Sainsbury's is a fairly decent company to work for, really. There are a lot of staff benefits - a discount card (although you only get it when you've been there for six months), double Nectar points at certain times of year, decent pay (above minimum wage), Shining Stars (vouchers to spend in store as a reward for good performance), and there are plenty of staff nights out. There are other staff benefits that pop up now and then - I got a staff-only coupon for a free jar of pasta sauce the other day! There's also a pension scheme and an option to buy shares in the company, as well as the Sainsbury's Social Association - you pay in a little bit each week (it's something like 20p) and then you're entitled to things like discounted tickets to theme parks.
Sainsbury's are quite thorough in their recruitment process - you have to take an online test, and the first two people to pass that test are called to interview. You'll be notified of the interview by text message, then you need to call HR to arrange it. At the interview, there are some more tests and the person who scores highest gets the job. At the induction, there are lots of DVDs to watch, workbooks to fill out and more tests to do. If you're thinking of applying, don't worry because the tests are quite easy! Working in a Local store, you get to know all of the other staff pretty quickly. There's also a good amount of holiday available. I am contracted to work 12 hours a week (although I usually do a couple of extra shifts, so my hours average out at around 20 a week), and after only being there for five months, I was entitled to 30 hours of holiday - since I'm contracted for two six hour shifts a week, that works out as two and a half weeks! This year, I'm entitled to 72 hours holiday, which is the equivalent of six weeks to me.
Working in a Local store, I haven't needed to deal with HR much since I got my job, and I'm thankful for that. There doesn't really seem to be enough communication between HR and the stores and it can be quite difficult getting your interview and induction arranged. I was offered the job by the store manager in mid-September and was told my induction would be October 1st (the lady doing the induction was away until then) and to await paperwork from Sainsbury's HR. At the end of September, I still hadn't received anything, so I called the store and they just said to await word from HR, and that my induction wouldn't be on the 1st. I got the text saying I'd been an offered a job in early October, and then had to ring HR again to arrange my induction, which took place on October 13th. My mum, who starts work at my shop tomorrow, has had the same problem.
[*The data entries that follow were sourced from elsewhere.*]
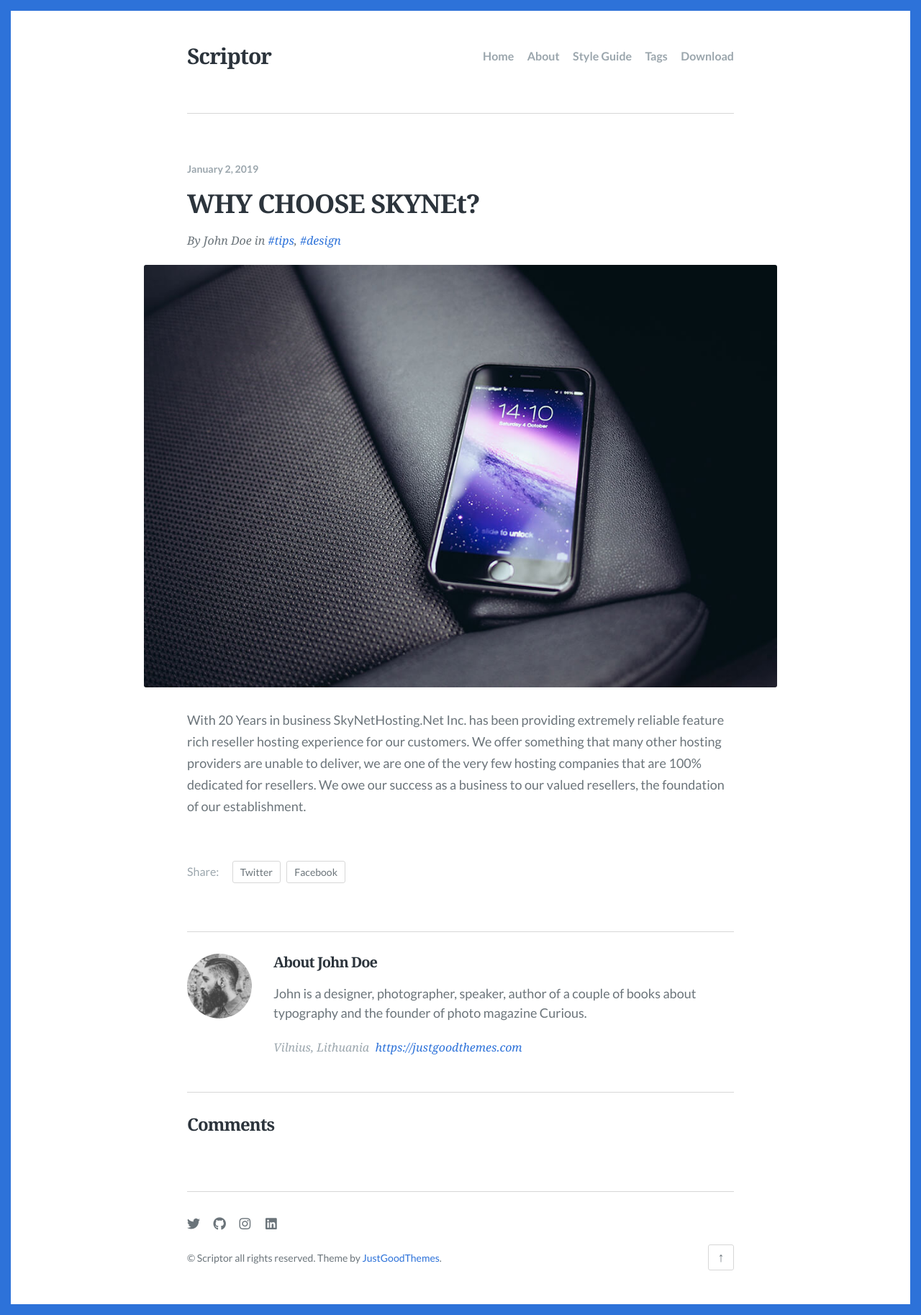
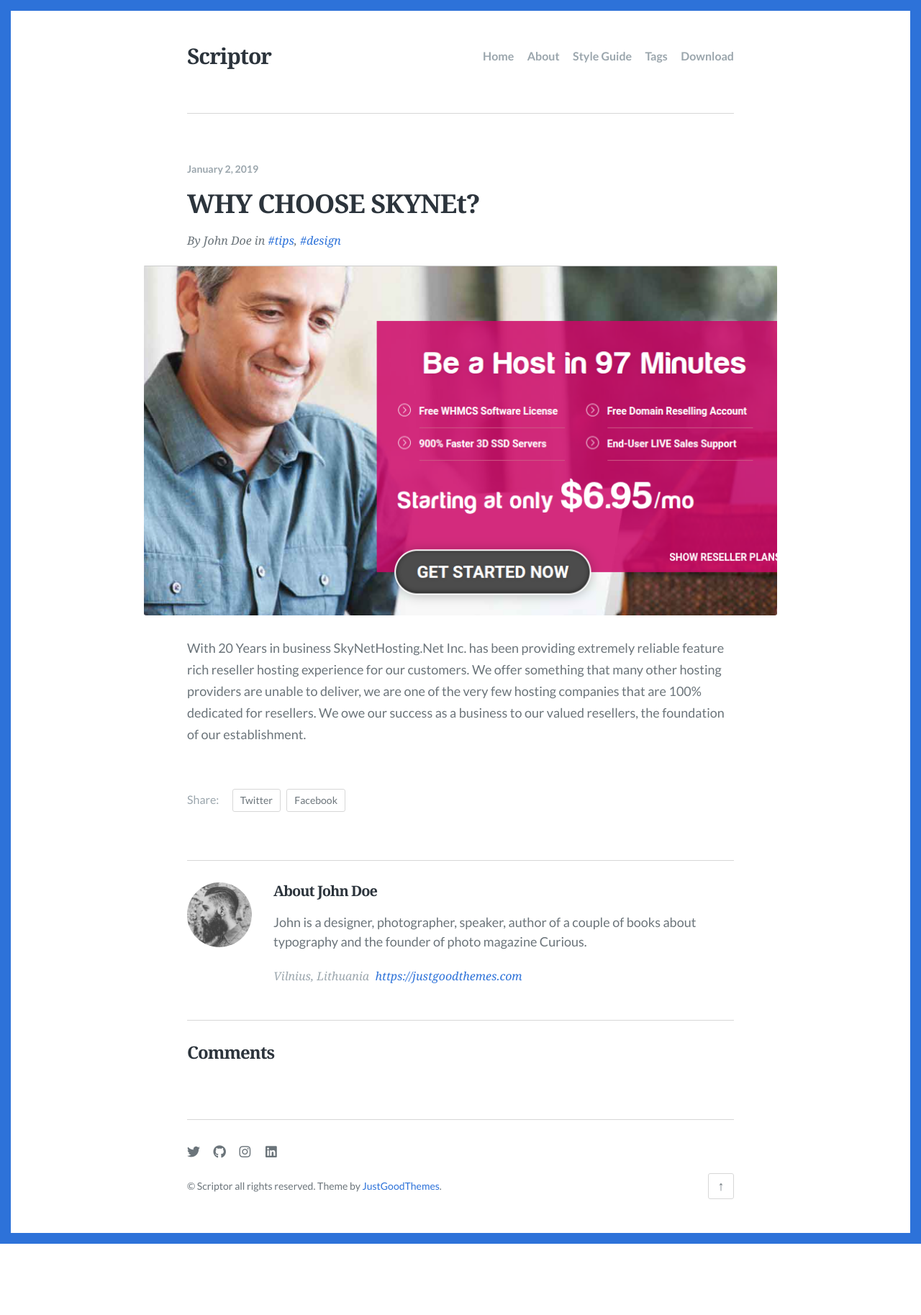
Before and after one commit to aneesh1985-rgb/blog12, a Jekyll site: the page built from _posts/2019-01-02-set-up-your-new-iphone-6-the-Right-Way.md, in a window 1280 px wide. Shown: the whole page at 72% size. Built offline with Jekyll 4.4.1, drawn with Linux system fonts in a browser that asks for light colours; some web fonts are replaced; comment, search, counter and statistics services are not loaded; after the commit the page ends 1728 px from its top, so only the background shows below that.

Commit message:
Update 2019-01-02-set-up-your-new-iphone-6-the-Right-Way.md

```diff
--- a/_posts/2019-01-02-set-up-your-new-iphone-6-the-Right-Way.md
+++ b/_posts/2019-01-02-set-up-your-new-iphone-6-the-Right-Way.md
@@ -3,7 +3,7 @@
 title: "WHY CHOOSE SKYNEt?"
 description: "Most Feature Rich Reseller Plans in the World, Guaranteed!."
 date: 2019-01-02
-feature_image: images/iphone-6.jpg
+feature_image: images/sky.jpg
 tags: [tips, design]
 ---
 With 20 Years in business SkyNetHosting.Net Inc. has been providing extremely reliable feature rich reseller hosting experience for our customers. We offer something that many other hosting providers are unable to deliver, we are one of the very few hosting companies that are 100% dedicated for resellers. We owe our success as a business to our valued resellers, the foundation of our establishment.
```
I don't love my job - in fact, I hated it at first (I hadn't received decent training, but from what I can tell, this is unusual as most staff do receive training), but if I have to work in a supermarket, I'm glad it's Sainsbury's. The customers are almost always lovely, my colleagues are great and the benefits are better than those you'd receive in most similar jobs. From a consumer point of view, I'd say Sainsbury's is about average - prices are similar to those of most big supermarkets, and most of the stock is pretty much the same. The big Sainsbury's supermarkets do seem brighter than many other supermarket chains, but that might just be because of all the orange!
Summary: Great prices if you buy Basics or catch a product when it's offer, and great staff benefits.